About this exercise —
Scan the data below and copy each line where "default" occurs.

Data entries
++++++++
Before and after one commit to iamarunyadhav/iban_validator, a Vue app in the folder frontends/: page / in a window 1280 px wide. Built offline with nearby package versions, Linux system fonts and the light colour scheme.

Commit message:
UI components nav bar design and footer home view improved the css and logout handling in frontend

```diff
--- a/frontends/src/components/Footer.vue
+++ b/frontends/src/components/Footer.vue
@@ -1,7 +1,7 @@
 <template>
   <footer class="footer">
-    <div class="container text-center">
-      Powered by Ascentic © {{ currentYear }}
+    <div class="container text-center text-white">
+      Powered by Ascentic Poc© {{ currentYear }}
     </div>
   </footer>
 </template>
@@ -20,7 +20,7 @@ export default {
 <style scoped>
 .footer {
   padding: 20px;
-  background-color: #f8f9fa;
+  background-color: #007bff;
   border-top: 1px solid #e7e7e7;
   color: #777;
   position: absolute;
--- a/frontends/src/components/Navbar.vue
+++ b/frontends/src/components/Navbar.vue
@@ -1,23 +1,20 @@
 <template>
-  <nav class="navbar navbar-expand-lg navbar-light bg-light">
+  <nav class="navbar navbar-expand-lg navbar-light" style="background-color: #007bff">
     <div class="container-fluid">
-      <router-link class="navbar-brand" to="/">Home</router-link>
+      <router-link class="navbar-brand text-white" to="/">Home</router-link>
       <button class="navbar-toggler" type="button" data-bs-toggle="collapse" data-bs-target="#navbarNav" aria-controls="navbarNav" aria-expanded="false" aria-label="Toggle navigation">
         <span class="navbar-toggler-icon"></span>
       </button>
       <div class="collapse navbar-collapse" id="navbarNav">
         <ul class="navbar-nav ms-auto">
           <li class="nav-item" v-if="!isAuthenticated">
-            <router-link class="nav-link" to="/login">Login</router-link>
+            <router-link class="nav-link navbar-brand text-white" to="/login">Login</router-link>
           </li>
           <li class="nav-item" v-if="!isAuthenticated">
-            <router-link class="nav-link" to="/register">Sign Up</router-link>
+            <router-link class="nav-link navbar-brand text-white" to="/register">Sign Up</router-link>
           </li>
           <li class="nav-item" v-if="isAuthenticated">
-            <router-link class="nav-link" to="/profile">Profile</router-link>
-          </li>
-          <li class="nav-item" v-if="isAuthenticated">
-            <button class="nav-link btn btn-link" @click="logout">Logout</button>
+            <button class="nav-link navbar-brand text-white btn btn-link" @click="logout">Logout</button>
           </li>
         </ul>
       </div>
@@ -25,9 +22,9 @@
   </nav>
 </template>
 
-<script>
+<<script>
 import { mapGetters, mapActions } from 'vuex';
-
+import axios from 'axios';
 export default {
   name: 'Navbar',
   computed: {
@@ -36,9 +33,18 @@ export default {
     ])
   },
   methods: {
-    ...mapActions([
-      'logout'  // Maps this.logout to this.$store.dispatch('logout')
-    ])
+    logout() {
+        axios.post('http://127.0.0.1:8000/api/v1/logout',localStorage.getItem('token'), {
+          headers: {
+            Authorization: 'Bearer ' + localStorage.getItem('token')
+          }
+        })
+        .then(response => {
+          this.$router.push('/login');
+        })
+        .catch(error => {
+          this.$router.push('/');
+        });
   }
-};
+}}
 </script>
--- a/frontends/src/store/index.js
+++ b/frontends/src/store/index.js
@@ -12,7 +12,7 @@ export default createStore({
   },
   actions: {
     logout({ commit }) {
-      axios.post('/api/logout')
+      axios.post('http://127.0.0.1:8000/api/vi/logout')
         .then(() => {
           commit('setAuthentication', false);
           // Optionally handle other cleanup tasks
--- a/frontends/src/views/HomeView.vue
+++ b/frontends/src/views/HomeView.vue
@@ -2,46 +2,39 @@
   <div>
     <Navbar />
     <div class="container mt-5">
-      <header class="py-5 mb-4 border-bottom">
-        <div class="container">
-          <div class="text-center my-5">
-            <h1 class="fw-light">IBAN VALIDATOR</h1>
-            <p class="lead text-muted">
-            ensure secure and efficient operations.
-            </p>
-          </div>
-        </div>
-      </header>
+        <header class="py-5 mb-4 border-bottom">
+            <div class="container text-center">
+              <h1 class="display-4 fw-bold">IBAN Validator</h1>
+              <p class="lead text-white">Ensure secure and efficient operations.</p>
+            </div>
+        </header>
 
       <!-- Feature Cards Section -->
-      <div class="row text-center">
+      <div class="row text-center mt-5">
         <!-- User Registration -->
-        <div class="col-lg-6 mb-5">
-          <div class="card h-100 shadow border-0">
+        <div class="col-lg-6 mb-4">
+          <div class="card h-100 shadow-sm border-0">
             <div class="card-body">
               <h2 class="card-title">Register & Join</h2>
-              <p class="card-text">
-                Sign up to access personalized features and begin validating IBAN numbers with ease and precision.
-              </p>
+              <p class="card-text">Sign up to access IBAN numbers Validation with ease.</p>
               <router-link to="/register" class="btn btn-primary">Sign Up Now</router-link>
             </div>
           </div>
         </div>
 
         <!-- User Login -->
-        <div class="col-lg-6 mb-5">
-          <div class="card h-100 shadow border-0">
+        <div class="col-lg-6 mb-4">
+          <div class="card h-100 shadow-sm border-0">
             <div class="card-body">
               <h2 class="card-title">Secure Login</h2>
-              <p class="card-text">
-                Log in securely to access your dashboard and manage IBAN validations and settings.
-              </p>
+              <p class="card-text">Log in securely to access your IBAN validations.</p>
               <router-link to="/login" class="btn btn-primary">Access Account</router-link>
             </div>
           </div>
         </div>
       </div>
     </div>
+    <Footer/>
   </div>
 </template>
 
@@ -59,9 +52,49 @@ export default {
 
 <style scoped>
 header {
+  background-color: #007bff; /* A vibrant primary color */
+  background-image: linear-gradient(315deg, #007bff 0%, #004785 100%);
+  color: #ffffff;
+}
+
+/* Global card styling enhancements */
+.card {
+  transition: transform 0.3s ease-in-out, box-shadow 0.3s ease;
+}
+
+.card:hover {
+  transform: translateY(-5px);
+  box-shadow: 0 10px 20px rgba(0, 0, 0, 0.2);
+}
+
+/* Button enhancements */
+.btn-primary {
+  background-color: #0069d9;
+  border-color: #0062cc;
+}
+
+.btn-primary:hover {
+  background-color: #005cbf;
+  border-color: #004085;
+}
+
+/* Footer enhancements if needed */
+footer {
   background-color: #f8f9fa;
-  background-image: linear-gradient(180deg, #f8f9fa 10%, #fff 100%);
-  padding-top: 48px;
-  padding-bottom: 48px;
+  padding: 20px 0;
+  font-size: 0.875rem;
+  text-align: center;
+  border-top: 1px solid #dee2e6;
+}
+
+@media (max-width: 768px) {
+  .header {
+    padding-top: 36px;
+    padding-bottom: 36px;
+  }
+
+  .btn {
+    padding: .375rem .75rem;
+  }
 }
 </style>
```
++++++++
Solution —
@@ -20,7 +20,7 @@ export default {
 export default {
@@ -36,9 +33,18 @@ export default {
@@ -12,7 +12,7 @@ export default createStore({
@@ -59,9 +52,49 @@ export default {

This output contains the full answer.